It's easy to get the wrong impression about this "mirror thing". We're inclined to take the analogy literally rather than symbolically. We get no use out of it. We fail to apply what we see to reflect on how we're seeing them. We assume the mirror image means we're exactly the same as they appear to us.
When we see someone is ugly, that does not mean we're ugly too. It means we're using an ugly way of seeing them. We're not operating in a second loop where there are many ways to see what we see. It reflects on us that we would choose such an ugly approach to recognizing how they appear to us. We expect nothing to be revealed to us deeper than surface appearances. We reveal to others that we take things at face value where appearances are devoid of significance. Things don't symbolize anything to us. A fact is fact and there's no two ways about it.

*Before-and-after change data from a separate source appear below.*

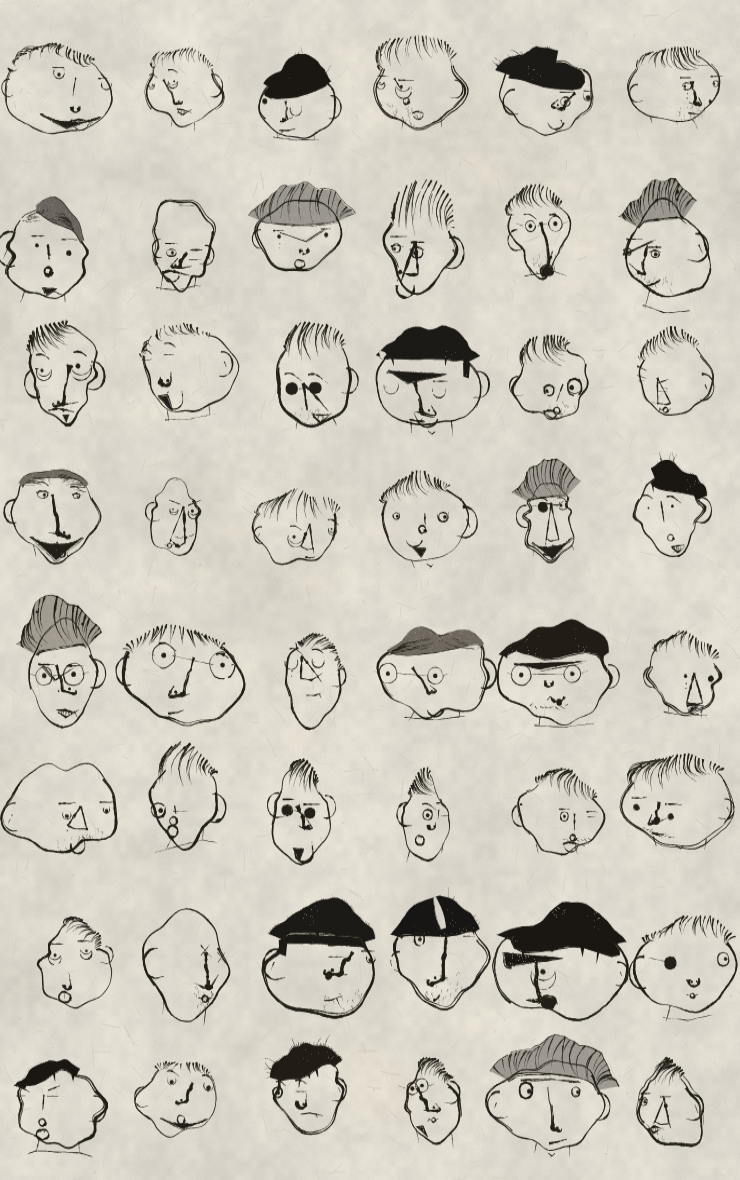
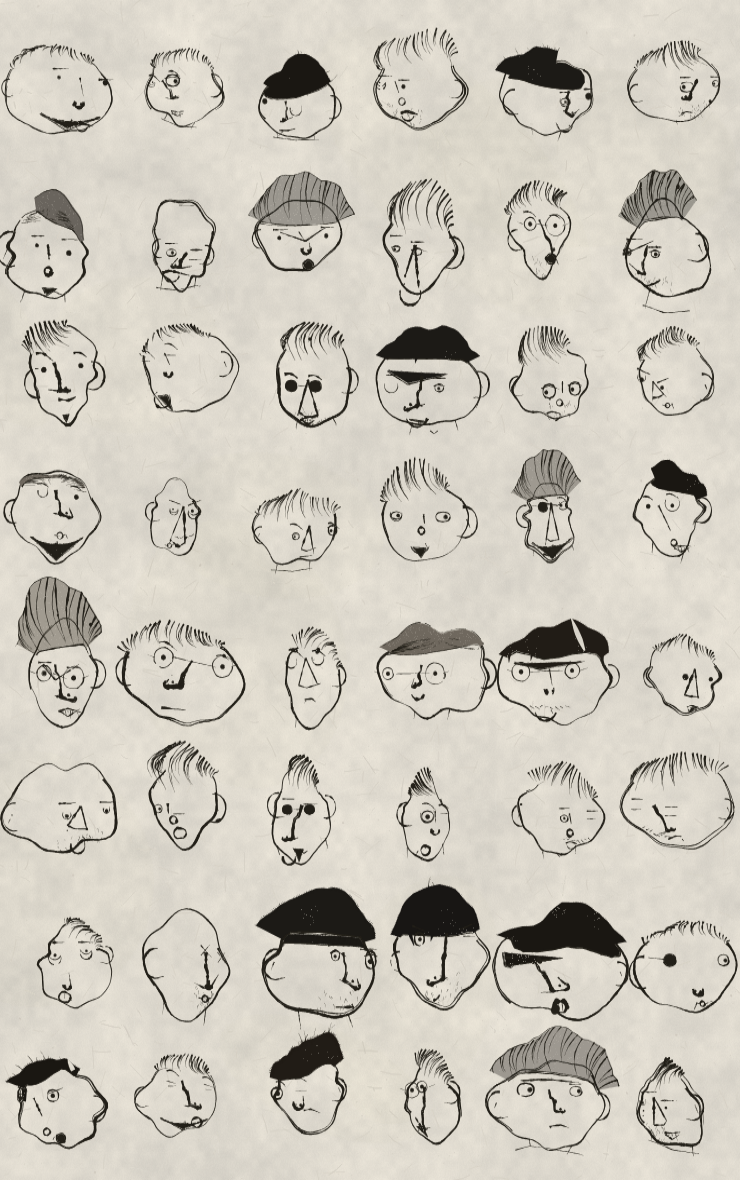
Gauntlet: reshape the cap silhouette, unstitch the sleeve
Two items left open by the last verification round.

The caps still repeated after the crown-arc geometry was fixed, because
every mass was still built the same way - a hairline plus the skull arc
pushed outward. One topology means the outer edge is always a scaled copy
of the cranium, so no amount of parameter variety changes what the eye
reads at grid scale. The outer edge is now reshaped in its own right:
piled into a quiff over one temple, ramped as a wedge across the crown,
domed with volume all round, cut off square as a flat top, or swept long
over one temple and cropped at the other. Hats pick their own profile.

And the cuff was a straight rule across the arm at the same fraction of
its length on both sides, which reads as the join where two tubes were
butted together rather than as a sleeve. It is now bowed, short of one or
both edges, at a different height on each arm, and absent about one
sleeve in five.

Claude-Session: https://claude.ai/code/session_01RJWY9ufwnD6fjwW6ve4one

diff --git a/dude.js b/dude.js
@@ -1111,8 +1111,9 @@
     const a = front[0];
     const b = front[front.length - 1];
     const puff = (opt.puff ?? 0.05) * skull.s;
-    const top = crownArc(skull, hull, a, b, puff, rng);
+    let top = crownArc(skull, hull, a, b, puff, rng);
     if (top.length < 2) return null;
+    top = outerProfile(top, skull, rng, opt);
     return { front, top, mass: front.concat(top) };
   }
 
@@ -1141,6 +1142,70 @@
     }
     if (!best || best.a.length < 3) return null;
     return { hi: best.a, lo: best.b, poly: best.a.concat(best.b.slice().reverse()) };
+  }
+
+  // Every mass so far was a hairline plus the skull arc pushed outward — one
+  // topology, so the outer edge was always a scaled copy of the cranium and
+  // the caps read as one shape however the parameters moved. These reshape
+  // the outer edge itself, which is the part that reads at grid scale.
+  function outerProfile(top, skull, rng, opt) {
+    const kind = opt.outer ?? rng.pick(["skull", "skull", "quiff", "flattop", "dome", "wedge", "wedge", "sweep"]);
+    if (kind === "skull") return top;
+    const n = top.length;
+    const s = skull.s;
+    const push = (p, amt) => {
+      const ox = p.x - skull.cx;
+      const oy = p.y - skull.cy;
+      const d = Math.hypot(ox, oy) || 1;
+      return { x: skull.cx + (ox / d) * (d + amt), y: skull.cy + (oy / d) * (d + amt) };
+    };
+    if (kind === "quiff") {
+      // piled up over one temple and falling away
+      const at = rng.f(0.12, 0.42);
+      const w = rng.f(0.1, 0.3);
+      const h = s * rng.f(0.16, 0.42);
+      return top.map((p, i) => {
+        const t = i / (n - 1 || 1);
+        const g = Math.exp(-Math.pow((t - at) / w, 2));
+        return push(p, h * g);
+      });
+    }
+    if (kind === "wedge") {
+      // rising steadily from one temple to the other
+      const h = s * rng.f(0.1, 0.32) * (rng.chance(0.5) ? 1 : -1);
+      return top.map((p, i) => {
+        const t = i / (n - 1 || 1);
+        return push(p, h * Math.sin(t * Math.PI * 0.5 + (h < 0 ? Math.PI * 0.5 : 0)));
+      });
+    }
+    if (kind === "dome") {
+      // volume all round, falling off at the temples
+      const h = s * rng.f(0.14, 0.4);
+      return top.map((p, i) => {
+        const t = i / (n - 1 || 1);
+        return push(p, h * Math.sin(t * Math.PI));
+      });
+    }
+    if (kind === "sweep") {
+      // combed hard to one side: long over one temple, cropped at the other
+      const dir = rng.chance(0.5) ? 1 : -1;
+      const h = s * rng.f(0.12, 0.34);
+      return top.map((p, i) => {
+        const t = i / (n - 1 || 1);
+        const u = dir > 0 ? t : 1 - t;
+        return push(p, h * Math.pow(u, 1.8));
+      });
+    }
+    // flattop: cut off square across the crown
+    let minY = Infinity;
+    for (const p of top) if (p.y < minY) minY = p.y;
+    const cut = minY + s * rng.f(-0.12, 0.06);
+    const tilt = rng.f(-0.12, 0.12);
+    return top.map((p, i) => {
+      const t = i / (n - 1 || 1);
+      const line = cut + (t - 0.5) * s * tilt;
+      return p.y > line ? p : { x: p.x, y: line + rng.f(-1, 1) };
+    });
   }
 
   function hairlineRing(skull, hl, wrap = 0.92) {
@@ -1479,7 +1544,7 @@
     }
 
     if (style === "beanie") {
-      const h = mk({ lineY: -0.44, bangs: 0.03, puff: 0.2, wob: 0.015 });
+      const h = mk({ lineY: -0.44, bangs: 0.03, puff: 0.2, wob: 0.015, outer: "dome" });
       if (h) {
         inkMassFill(c, rng, h.mass, color, { bite: s * 0.028 });
         // knit ribbing runs with the dome, not straight down
@@ -1501,7 +1566,7 @@
     }
 
     if (style === "flat") {
-      const h = mk({ lineY: -0.46, bangs: 0.02, puff: 0.09, wob: 0.02 });
+      const h = mk({ lineY: -0.46, bangs: 0.02, puff: 0.09, wob: 0.02, outer: "flattop" });
       if (h) {
         inkMass(c, rng, h, color, { strays: 0, rag: 1.1, edge: 3.2 });
         const bL = pinOut(skull, { x: -0.5, y: -0.3, z: 0.78 });
@@ -1516,7 +1581,7 @@
     }
 
     if (style === "baseball") {
-      const h = mk({ lineY: -0.44, puff: 0.15, wob: 0.015 });
+      const h = mk({ lineY: -0.44, puff: 0.15, wob: 0.015, outer: "dome" });
       if (h) {
         inkFill(c, rng, h.mass, color, 0.34, s * 0.01);
         c.save();
@@ -2323,11 +2388,24 @@
     // moved 1.56x and the legs 1.85x. A garment belongs to its torso.
     const hemY = shY + (hipY - shY) * rng.f(0.82, 1.34);
     const sleeveT = rng.f(0.36, 0.66);
+    // A straight rule across the arm at the same place on both sides reads as
+    // the seam where two tubes were butted together, not as a sleeve.
     const cuff = (S, side) => {
-      const i = Math.round(sleeveT * (S.length - 1));
+      if (rng.chance(0.22)) return; // not every sleeve gets marked
+      const t = sleeveT + rng.f(-0.12, 0.12);
+      const i = Math.max(1, Math.min(S.length - 2, Math.round(t * (S.length - 1))));
       const a = edgeOf(S, armR, -1, side < 0 ? 11 : 83)[i];
       const b = edgeOf(S, armR, 1, side < 0 ? 24 : 96)[i];
-      if (a && b) inkLine(c, rng, a.x, a.y, b.x, b.y, s * 0.016);
+      if (!a || !b) return;
+      const mx = (a.x + b.x) / 2;
+      const my = (a.y + b.y) / 2;
+      const bow = rng.f(-0.35, 0.35);
+      const short = rng.f(0, 0.22);
+      inkPoly(c, rng, [
+        { x: a.x + (b.x - a.x) * short, y: a.y + (b.y - a.y) * short },
+        { x: mx + (b.y - a.y) * bow * 0.3, y: my - (b.x - a.x) * bow * 0.3 },
+        { x: b.x - (b.x - a.x) * rng.f(0, 0.18), y: b.y - (b.y - a.y) * rng.f(0, 0.18) },
+      ], { w: s * rng.f(0.012, 0.02), dry: 0.8, wobble: s * 0.02 });
     };
 
     if (clothes.kind === "tee") {

diff --git a/progress.html b/progress.html
@@ -147,6 +147,12 @@
   <h3>“Black dots at the wrist — ball joints on a wooden figure.”</h3>
   <p>True, and it was the hand: drawn small with three or four knuckle ticks converging on its centre, which bunches into a solid knot. One tick at most now, on a hand half again as large.</p>
 
+  <h3>Why the caps still repeated after the geometry was right</h3>
+  <p>Even with the crown arc fixed, every mass was still built the same way: a hairline plus the skull arc pushed outward. One topology means the outer edge is always a scaled copy of the cranium, so however far the parameters moved the caps read as one shape. The outer edge is now reshaped in its own right — piled into a quiff over one temple, ramped as a wedge from one side to the other, domed with volume all round, cut off square as a flat top, or swept long over one temple and cropped at the other. Silhouette is what reads at grid scale, so that is the thing that had to differ.</p>
+
+  <h3>The sleeve that was reading as a seam</h3>
+  <p>A straight rule across the arm at the same fraction of its length on both sides is not a cuff, it is the join where two tubes were butted together — which is exactly what a critic called it. The mark is now bowed, short of one or both edges, at a different height on each arm, and absent about one sleeve in five.</p>
+
   <h2>Still open</h2>
   <ul>
     <li>Every round, the critics still identify our sheets and still rank both Mannay plates above them. The gap has narrowed — one round put ours above one of his — but he has not been beaten.</li>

When we see students as lazy, that does not signify that we're lazy in the same way. It means we're too lazy to learn more about those "lazy" students. We don't have clue why they're acting lazy, how they get provoked, tempted or forced to lack ambition. We're taking a laid back approach to inquiring, investigating or rethinking what we're seeing. We not challenging ourselves to develop a loop where there are many different ways to see appearances.
When we get the impression that a student is unimpressive, we're operating under a mistaken impression. We're too easily impressed by initial impressions. How we get impressed by others is equally unimpressive. We don't change our impressions easily or upgrade the one's we formed early on. We give off the impression that we don't expect to make much of an impression on people. We have not reflected enough on our mistaken impressions to impress people with how we see them.